------ Data under study

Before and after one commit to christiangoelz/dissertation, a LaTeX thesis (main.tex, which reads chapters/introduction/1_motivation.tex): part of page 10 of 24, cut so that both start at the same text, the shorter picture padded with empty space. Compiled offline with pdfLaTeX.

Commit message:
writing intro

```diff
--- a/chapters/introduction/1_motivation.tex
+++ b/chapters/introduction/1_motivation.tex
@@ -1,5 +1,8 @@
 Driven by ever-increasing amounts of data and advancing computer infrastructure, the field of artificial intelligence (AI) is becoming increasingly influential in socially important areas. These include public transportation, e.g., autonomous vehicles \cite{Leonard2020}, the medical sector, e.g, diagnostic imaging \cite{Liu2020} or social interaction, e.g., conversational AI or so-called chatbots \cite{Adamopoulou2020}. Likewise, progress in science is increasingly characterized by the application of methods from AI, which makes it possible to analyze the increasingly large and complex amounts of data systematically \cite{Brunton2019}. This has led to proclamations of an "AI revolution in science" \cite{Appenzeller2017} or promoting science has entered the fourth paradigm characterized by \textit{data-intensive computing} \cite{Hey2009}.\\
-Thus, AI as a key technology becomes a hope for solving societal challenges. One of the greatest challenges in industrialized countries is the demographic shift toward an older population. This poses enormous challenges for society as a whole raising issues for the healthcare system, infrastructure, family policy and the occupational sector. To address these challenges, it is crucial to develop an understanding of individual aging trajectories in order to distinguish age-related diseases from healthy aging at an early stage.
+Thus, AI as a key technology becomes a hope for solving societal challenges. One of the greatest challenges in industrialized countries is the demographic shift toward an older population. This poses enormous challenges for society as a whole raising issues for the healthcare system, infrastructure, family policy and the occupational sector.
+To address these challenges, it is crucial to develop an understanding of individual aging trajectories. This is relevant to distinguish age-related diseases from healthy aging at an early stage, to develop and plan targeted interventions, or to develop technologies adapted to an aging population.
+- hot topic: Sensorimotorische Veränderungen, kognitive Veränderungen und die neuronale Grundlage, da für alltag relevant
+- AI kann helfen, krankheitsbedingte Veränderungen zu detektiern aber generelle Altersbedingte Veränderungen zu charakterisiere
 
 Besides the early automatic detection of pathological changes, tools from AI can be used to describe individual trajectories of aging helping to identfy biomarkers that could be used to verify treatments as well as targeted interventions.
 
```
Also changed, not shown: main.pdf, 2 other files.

------------

Exercise prompt » Your reply should contain each entry, copied without alteration.

Reply »
Before and after one commit to christiangoelz/dissertation, a LaTeX thesis (main.tex, which reads chapters/introduction/1_motivation.tex): part of page 10 of 24, cut so that both start at the same text, the shorter picture padded with empty space. Compiled offline with pdfLaTeX.

Commit message:
writing intro

```diff
--- a/chapters/introduction/1_motivation.tex
+++ b/chapters/introduction/1_motivation.tex
@@ -1,5 +1,8 @@
 Driven by ever-increasing amounts of data and advancing computer infrastructure, the field of artificial intelligence (AI) is becoming increasingly influential in socially important areas. These include public transportation, e.g., autonomous vehicles \cite{Leonard2020}, the medical sector, e.g, diagnostic imaging \cite{Liu2020} or social interaction, e.g., conversational AI or so-called chatbots \cite{Adamopoulou2020}. Likewise, progress in science is increasingly characterized by the application of methods from AI, which makes it possible to analyze the increasingly large and complex amounts of data systematically \cite{Brunton2019}. This has led to proclamations of an "AI revolution in science" \cite{Appenzeller2017} or promoting science has entered the fourth paradigm characterized by \textit{data-intensive computing} \cite{Hey2009}.\\
-Thus, AI as a key technology becomes a hope for solving societal challenges. One of the greatest challenges in industrialized countries is the demographic shift toward an older population. This poses enormous challenges for society as a whole raising issues for the healthcare system, infrastructure, family policy and the occupational sector. To address these challenges, it is crucial to develop an understanding of individual aging trajectories in order to distinguish age-related diseases from healthy aging at an early stage.
+Thus, AI as a key technology becomes a hope for solving societal challenges. One of the greatest challenges in industrialized countries is the demographic shift toward an older population. This poses enormous challenges for society as a whole raising issues for the healthcare system, infrastructure, family policy and the occupational sector.
+To address these challenges, it is crucial to develop an understanding of individual aging trajectories. This is relevant to distinguish age-related diseases from healthy aging at an early stage, to develop and plan targeted interventions, or to develop technologies adapted to an aging population.
+- hot topic: Sensorimotorische Veränderungen, kognitive Veränderungen und die neuronale Grundlage, da für alltag relevant
+- AI kann helfen, krankheitsbedingte Veränderungen zu detektiern aber generelle Altersbedingte Veränderungen zu charakterisiere
 
 Besides the early automatic detection of pathological changes, tools from AI can be used to describe individual trajectories of aging helping to identfy biomarkers that could be used to verify treatments as well as targeted interventions.
 
```
Also changed, not shown: main.pdf, 2 other files.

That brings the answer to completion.